• **DATA SUPPLIED**:
# # # # #

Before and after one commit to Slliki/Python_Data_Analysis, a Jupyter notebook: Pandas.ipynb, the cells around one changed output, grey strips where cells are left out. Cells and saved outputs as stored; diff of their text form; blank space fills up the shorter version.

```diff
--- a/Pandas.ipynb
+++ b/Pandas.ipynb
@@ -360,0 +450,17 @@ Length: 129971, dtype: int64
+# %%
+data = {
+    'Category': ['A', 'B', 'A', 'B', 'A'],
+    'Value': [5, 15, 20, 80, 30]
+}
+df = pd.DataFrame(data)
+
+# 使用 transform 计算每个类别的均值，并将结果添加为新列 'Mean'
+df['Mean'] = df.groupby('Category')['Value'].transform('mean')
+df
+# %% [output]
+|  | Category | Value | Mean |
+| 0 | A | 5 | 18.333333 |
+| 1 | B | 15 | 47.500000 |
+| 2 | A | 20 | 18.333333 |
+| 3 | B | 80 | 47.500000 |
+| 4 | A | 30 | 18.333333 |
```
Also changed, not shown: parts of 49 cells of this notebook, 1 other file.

# # # # #

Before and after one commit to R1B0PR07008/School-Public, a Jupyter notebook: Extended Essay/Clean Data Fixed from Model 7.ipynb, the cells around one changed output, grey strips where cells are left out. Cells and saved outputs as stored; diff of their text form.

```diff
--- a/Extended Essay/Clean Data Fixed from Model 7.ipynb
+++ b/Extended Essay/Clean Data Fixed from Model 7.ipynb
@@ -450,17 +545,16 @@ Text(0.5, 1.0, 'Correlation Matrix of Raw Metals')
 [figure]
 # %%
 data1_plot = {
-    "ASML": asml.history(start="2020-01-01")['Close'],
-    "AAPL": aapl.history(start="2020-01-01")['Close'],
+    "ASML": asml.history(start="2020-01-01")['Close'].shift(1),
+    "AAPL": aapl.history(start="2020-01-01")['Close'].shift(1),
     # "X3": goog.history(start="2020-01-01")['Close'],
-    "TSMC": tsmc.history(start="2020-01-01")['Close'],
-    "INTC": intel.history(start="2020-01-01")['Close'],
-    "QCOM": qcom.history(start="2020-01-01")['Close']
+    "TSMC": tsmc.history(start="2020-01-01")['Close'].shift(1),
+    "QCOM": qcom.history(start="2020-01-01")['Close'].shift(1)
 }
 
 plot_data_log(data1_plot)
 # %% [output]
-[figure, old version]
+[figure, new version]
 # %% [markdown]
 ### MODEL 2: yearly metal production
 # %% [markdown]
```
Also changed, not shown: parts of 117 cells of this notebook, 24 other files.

# # # # #

• **EXERCISE OBJECTIVE**: The lines to return are those holding the string "Essay" anywhere in the listing above.

• **RESULT OF THIS EXERCISE**:
Before and after one commit to R1B0PR07008/School-Public, a Jupyter notebook: Extended Essay/Clean Data Fixed from Model 7.ipynb, the cells around one changed output, grey strips where cells are left out. Cells and saved outputs as stored; diff of their text form.
--- a/Extended Essay/Clean Data Fixed from Model 7.ipynb
+++ b/Extended Essay/Clean Data Fixed from Model 7.ipynb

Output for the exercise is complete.